I have worked in mental healthcare services across a variety of public and private sector settings with a diverse network of psychiatrists, psychologists, and specialists. I have a personal interest and experience in the following areas (see also Clinical Services):
Adult Individual Therapy
Child and Adolescent Psychology
Neuropsychological Assessment and Support
Group Therapy (DBT and psychodynamic group processes)
I practice predominantly from an integrative psychodynamic framework - what this means is that I am interested in helping you understand how past events and relationships (as well as broader family and community dynamics) may be informing and influencing your present difficulties. Ultimately, the aim is to empower you to be able process painful or challenging experiences and break free from patterns of behaviour that may be self-destructive or unhelpful.
My approach is individualised; therefore, I may incorporate other therapeutic modalities, depending on your reason for entering therapy.

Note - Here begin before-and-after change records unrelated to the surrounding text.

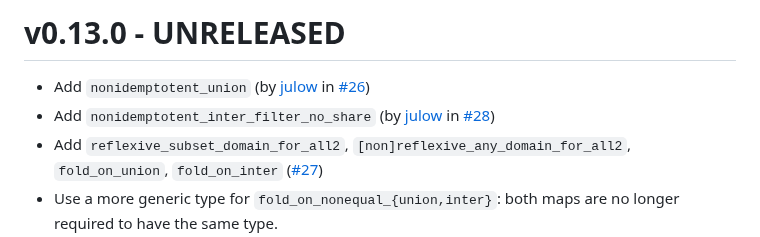
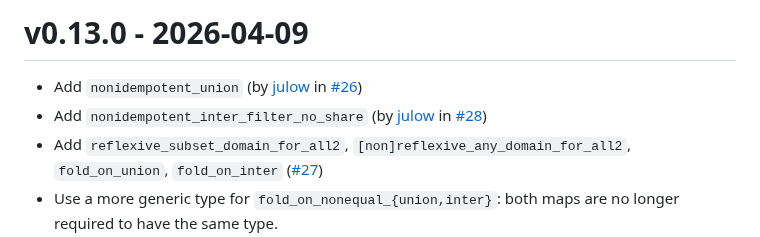
Before and after one commit to codex-semantics-library/patricia-tree, a Markdown page: CHANGELOG.md, the part around the change. Rendered like a GitHub page.

Commit message:
Changelog

```diff
--- a/CHANGELOG.md
+++ b/CHANGELOG.md
@@ -1,7 +1,7 @@
-# v0.13.0 - UNRELEASED
+# v0.13.0 - 2026-04-09
 
-- Add `nonidemptotent_union` (by [julow](https://github.com/Julow) in [#26](https://github.com/codex-semantics-library/patricia-tree/pull/26))
-- Add `nonidemptotent_inter_filter_no_share` (by [julow](https://github.com/Julow) in [#28](https://github.com/codex-semantics-library/patricia-tree/pull/28))
+- Add `nonidempotent_union` (by [julow](https://github.com/Julow) in [#26](https://github.com/codex-semantics-library/patricia-tree/pull/26))
+- Add `nonidempotent_inter_filter_no_share` (by [julow](https://github.com/Julow) in [#28](https://github.com/codex-semantics-library/patricia-tree/pull/28))
 - Add `reflexive_subset_domain_for_all2`, `[non]reflexive_any_domain_for_all2`, `fold_on_union`, `fold_on_inter` ([#27](https://github.com/codex-semantics-library/patricia-tree/pull/27))
 - Use a more generic type for `fold_on_nonequal_{union,inter}`: both maps are no longer required to
   have the same type.
```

I am also trained in Cognitive Behaviour Therapy (CBT), and have experience in Dialectical Behaviour Therapy (DBT), and mindfulness-based therapies. My hope is to facilitate an experience in which clients feel heard and acknowledged, a space where hurts and hopes are collaboratively explored with kindness, acceptance, and curiosity.
Qualifications and Affiliations

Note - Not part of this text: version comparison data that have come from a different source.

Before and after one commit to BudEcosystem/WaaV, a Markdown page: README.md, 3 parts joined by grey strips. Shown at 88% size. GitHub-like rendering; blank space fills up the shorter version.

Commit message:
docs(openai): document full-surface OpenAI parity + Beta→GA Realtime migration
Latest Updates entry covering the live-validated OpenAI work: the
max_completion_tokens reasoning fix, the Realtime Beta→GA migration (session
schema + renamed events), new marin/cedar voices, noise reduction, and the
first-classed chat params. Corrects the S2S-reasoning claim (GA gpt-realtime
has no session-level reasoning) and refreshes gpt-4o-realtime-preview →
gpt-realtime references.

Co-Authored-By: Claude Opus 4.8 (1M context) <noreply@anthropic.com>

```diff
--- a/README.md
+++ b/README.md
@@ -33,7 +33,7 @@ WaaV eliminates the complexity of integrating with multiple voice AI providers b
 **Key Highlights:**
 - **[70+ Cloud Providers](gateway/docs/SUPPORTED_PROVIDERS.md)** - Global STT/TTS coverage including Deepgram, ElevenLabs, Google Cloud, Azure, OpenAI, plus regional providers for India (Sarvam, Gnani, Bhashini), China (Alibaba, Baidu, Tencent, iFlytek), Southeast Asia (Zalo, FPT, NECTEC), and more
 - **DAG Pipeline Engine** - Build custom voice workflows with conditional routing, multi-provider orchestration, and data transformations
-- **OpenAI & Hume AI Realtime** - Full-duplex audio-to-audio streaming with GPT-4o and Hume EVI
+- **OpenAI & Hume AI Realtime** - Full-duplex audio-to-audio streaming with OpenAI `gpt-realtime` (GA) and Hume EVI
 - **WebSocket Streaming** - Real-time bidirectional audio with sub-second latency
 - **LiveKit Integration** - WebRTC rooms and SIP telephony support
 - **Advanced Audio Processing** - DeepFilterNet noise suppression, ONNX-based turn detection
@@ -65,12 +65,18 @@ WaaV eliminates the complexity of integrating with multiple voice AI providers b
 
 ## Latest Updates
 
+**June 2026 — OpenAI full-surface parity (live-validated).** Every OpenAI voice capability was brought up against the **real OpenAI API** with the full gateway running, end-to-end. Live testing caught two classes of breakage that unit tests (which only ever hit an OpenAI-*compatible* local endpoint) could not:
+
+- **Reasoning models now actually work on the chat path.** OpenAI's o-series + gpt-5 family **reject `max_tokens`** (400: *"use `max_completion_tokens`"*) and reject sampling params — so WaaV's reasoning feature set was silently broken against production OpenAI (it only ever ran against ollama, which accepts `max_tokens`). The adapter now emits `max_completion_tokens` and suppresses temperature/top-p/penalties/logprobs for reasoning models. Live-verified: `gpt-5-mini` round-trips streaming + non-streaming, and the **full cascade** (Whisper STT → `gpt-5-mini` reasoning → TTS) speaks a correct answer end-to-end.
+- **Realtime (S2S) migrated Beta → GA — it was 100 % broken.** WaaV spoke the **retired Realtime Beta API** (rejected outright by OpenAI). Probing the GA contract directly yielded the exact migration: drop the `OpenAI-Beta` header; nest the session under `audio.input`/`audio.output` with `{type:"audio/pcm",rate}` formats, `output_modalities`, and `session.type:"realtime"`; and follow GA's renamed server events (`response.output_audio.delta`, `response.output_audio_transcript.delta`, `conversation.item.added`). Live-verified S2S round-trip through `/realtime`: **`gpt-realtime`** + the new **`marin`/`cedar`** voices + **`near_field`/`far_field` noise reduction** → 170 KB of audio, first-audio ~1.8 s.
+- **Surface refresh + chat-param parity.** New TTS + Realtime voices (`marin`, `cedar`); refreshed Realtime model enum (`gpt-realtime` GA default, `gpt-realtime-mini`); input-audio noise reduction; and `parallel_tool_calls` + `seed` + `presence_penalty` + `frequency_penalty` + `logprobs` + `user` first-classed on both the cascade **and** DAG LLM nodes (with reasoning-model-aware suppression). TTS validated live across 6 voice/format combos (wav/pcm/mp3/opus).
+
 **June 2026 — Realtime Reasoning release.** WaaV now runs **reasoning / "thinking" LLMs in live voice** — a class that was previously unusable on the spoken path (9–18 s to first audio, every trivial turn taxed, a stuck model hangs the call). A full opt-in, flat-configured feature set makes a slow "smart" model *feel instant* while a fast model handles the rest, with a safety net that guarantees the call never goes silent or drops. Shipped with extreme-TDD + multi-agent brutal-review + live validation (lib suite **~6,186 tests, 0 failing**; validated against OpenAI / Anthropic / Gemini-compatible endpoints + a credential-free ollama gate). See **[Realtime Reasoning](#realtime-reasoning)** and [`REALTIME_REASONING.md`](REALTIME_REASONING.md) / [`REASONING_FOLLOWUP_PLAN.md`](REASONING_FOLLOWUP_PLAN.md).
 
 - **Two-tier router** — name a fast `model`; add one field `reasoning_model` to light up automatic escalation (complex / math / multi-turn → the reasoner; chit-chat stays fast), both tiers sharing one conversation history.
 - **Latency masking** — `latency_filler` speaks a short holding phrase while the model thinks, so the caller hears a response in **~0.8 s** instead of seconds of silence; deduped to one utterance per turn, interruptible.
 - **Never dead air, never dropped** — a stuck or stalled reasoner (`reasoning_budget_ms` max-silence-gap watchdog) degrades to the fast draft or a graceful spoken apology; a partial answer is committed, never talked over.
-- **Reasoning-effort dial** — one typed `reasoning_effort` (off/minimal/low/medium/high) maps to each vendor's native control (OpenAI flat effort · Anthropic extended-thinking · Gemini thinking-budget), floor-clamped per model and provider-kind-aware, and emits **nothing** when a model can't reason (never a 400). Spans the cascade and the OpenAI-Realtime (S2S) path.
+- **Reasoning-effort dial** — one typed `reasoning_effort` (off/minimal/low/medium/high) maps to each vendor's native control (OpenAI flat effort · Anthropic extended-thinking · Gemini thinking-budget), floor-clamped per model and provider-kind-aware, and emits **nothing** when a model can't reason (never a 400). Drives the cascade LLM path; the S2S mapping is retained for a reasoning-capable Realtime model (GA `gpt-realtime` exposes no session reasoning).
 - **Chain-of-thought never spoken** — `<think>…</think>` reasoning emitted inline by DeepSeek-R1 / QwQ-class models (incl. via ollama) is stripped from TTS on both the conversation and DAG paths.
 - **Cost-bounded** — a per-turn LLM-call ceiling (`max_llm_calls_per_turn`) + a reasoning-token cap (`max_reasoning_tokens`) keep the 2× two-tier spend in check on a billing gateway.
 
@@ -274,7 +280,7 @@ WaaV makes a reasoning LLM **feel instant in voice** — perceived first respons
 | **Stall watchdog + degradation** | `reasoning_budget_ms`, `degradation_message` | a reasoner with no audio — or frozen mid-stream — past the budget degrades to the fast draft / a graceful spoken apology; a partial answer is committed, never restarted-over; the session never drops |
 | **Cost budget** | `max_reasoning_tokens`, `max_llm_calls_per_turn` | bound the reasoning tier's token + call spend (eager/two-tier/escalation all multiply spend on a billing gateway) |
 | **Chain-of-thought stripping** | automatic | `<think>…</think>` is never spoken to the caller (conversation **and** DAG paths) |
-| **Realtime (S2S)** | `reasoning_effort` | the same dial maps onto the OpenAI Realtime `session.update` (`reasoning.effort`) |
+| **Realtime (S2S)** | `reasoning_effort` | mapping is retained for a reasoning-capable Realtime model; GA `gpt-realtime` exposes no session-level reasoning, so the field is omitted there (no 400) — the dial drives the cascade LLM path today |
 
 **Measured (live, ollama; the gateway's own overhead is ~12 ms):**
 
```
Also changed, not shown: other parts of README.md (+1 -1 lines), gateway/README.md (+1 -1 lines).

I have a Masters in Clinical and Community Psychology from the University of Stellenbosch (cum laude) and a Masters in Clinical Neuropsychology from the University of Cape Town (cum laude). I am registered and affiliated with the following accredited institutions:

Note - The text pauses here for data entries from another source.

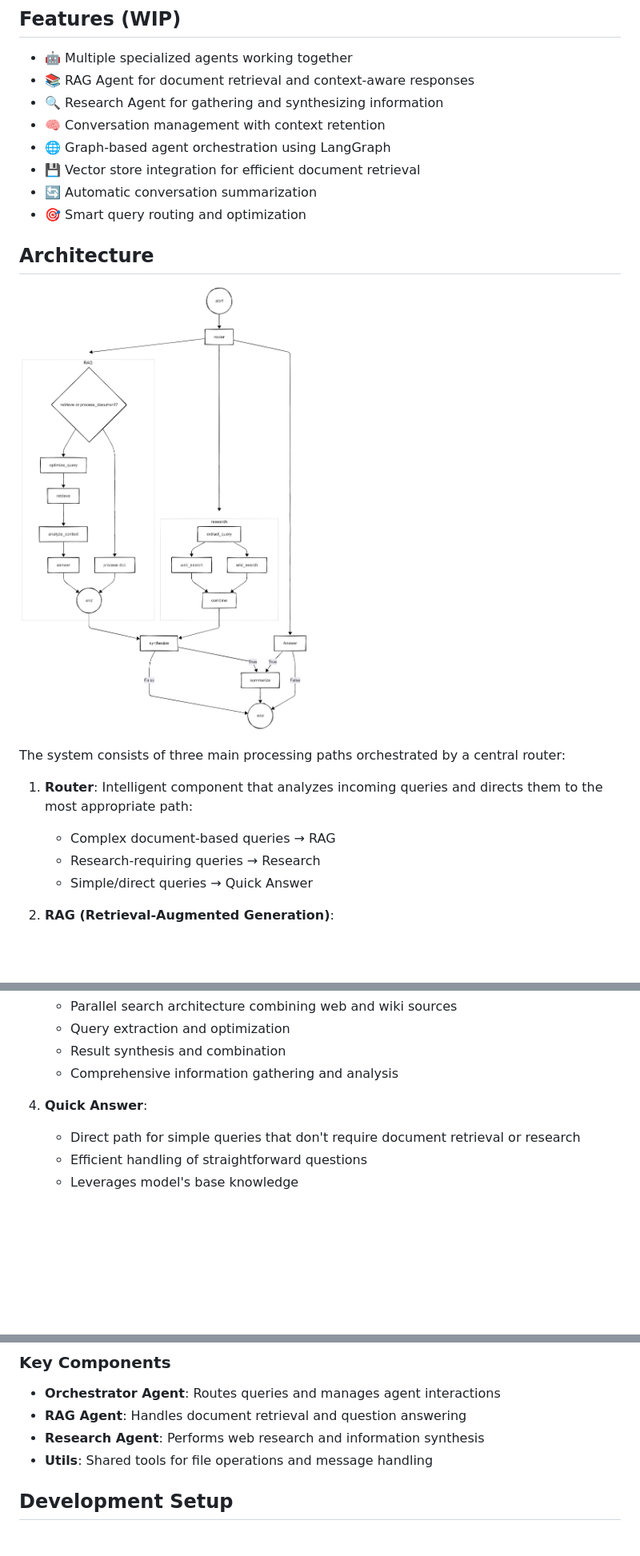
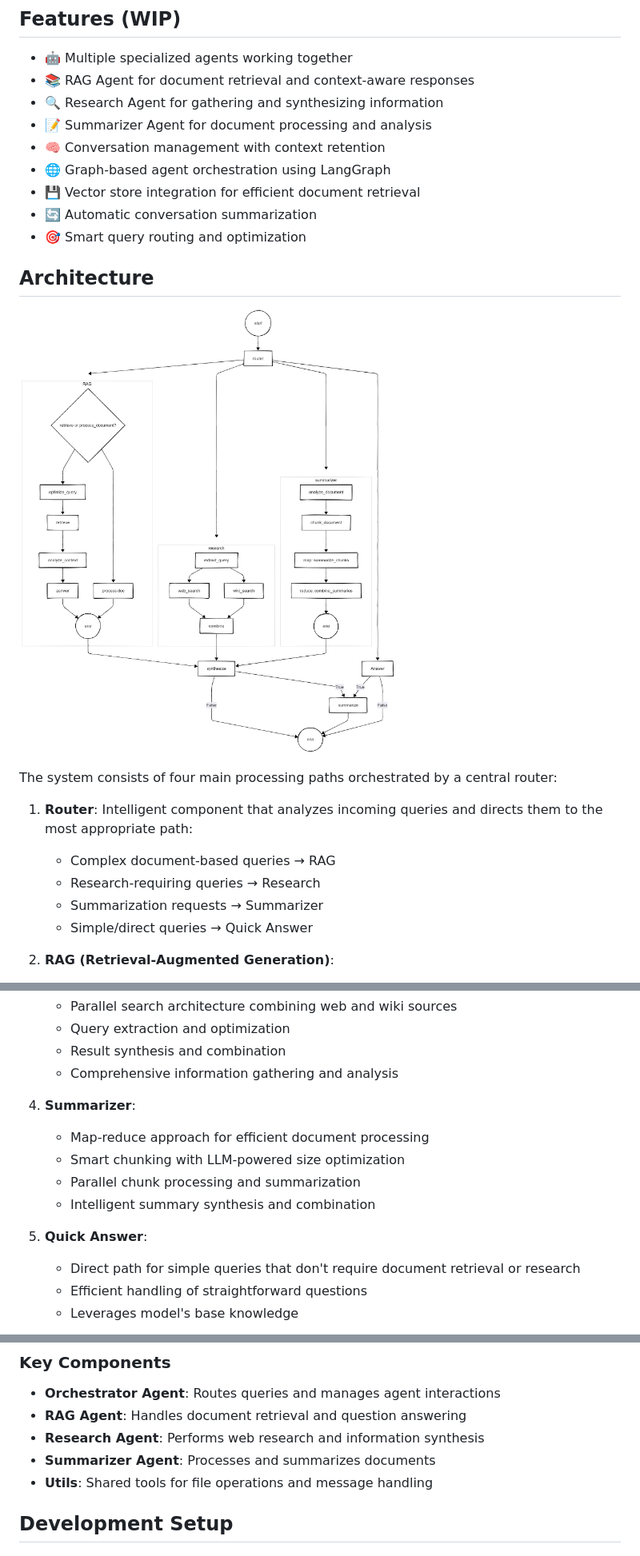
Before and after one commit to cgoncalves94/multi_agent_system, a Markdown page: README.md, 3 parts joined by grey strips. Shown: that part at 80% size. Drawn GitHub-style; pictures changed too: docs/images/architecture.png; blank space fills up the shorter version.

```diff
--- a/README.md
+++ b/README.md
@@ -7,6 +7,7 @@ A Multi-agent system implementing RAG (Retrieval-Augmented Generation) and Resea
 - 🤖 Multiple specialized agents working together
 - 📚 RAG Agent for document retrieval and context-aware responses
 - 🔍 Research Agent for gathering and synthesizing information
+- 📝 Summarizer Agent for document processing and analysis
 - 🧠 Conversation management with context retention
 - 🌐 Graph-based agent orchestration using LangGraph
 - 💾 Vector store integration for efficient document retrieval
@@ -17,11 +18,12 @@ A Multi-agent system implementing RAG (Retrieval-Augmented Generation) and Resea
 
 ![Multi-Agent System Architecture](docs/images/architecture.png)
 
-The system consists of three main processing paths orchestrated by a central router:
+The system consists of four main processing paths orchestrated by a central router:
 
 1. **Router**: Intelligent component that analyzes incoming queries and directs them to the most appropriate path:
    - Complex document-based queries → RAG
    - Research-requiring queries → Research
+   - Summarization requests → Summarizer
    - Simple/direct queries → Quick Answer
 
 2. **RAG (Retrieval-Augmented Generation)**:
@@ -36,7 +38,13 @@ The system consists of three main processing paths orchestrated by a central rou
    - Result synthesis and combination
    - Comprehensive information gathering and analysis
 
-4. **Quick Answer**:
+4. **Summarizer**:
+   - Map-reduce approach for efficient document processing
+   - Smart chunking with LLM-powered size optimization
+   - Parallel chunk processing and summarization
+   - Intelligent summary synthesis and combination
+
+5. **Quick Answer**:
    - Direct path for simple queries that don't require document retrieval or research
    - Efficient handling of straightforward questions
    - Leverages model's base knowledge
@@ -108,6 +116,7 @@ multi_agent_system/
 - **Orchestrator Agent**: Routes queries and manages agent interactions
 - **RAG Agent**: Handles document retrieval and question answering
 - **Research Agent**: Performs web research and information synthesis
+- **Summarizer Agent**: Processes and summarizes documents
 - **Utils**: Shared tools for file operations and message handling
 
 ## Development Setup
```
Also changed, not shown: docs/images/architecture_old.png (added), 10 other files.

Health Professions Council of South Africa
The Board of Healthcare Funders
Cape Town Psychoanalytic Self Psychology Group
The Centre for Group Analytic Studies
South African Clinical Neuropsychological Association
Research and Publications
As part of my qualification process, I had the opportunity to be involved in several research projects within the broader field of addiction and brain-behaviour relationships. My research experience is, in part, what has fuelled my interest in addictive processes (of which there are many) as a response to pain and/or trauma.
Kwiatkowski, M. A., Roos, A., Stein, D. J., Thomas, K. G., & Donald, K. (2014). Effects of prenatal methamphetamine exposure: a review of cognitive and neuroimaging studies. Metabolic Brain Disease, 29(2), 245-254.
Roos, A., Kwiatkowski, M. A., Fouche, J. P., Narr, K. L., Thomas, K. G., Stein, D. J., & Donald, K. A. (2015). White matter integrity and cognitive performance in children with prenatal methamphetamine exposure. Behavioural Brain Research, 279, 62-67.
Kwiatkowski, M. A., Donald, K. A., Stein, D. J., Ipser, J., Thomas, K. G., & Roos, A. (2018). Cognitive outcomes in prenatal methamphetamine exposed children aged six to seven years. Comprehensive Psychiatry, 80, 24-33.
Although my published work has focused on the neurobiological and neuropsychological aspects of prenatal drug and alcohol exposure, I believe that it is impossible to understand addiction without asking what relief an individual finds (or hopes to find) in addictive behaviour. If people are addicted to self-soothing behaviours, it is likely that they did not receive the soothing they needed during their formative years. Hence, I believe that recovery from self-destructive behaviours is rooted in gentle and compassionate self-inquiry and the conscious nurturing of vulnerability.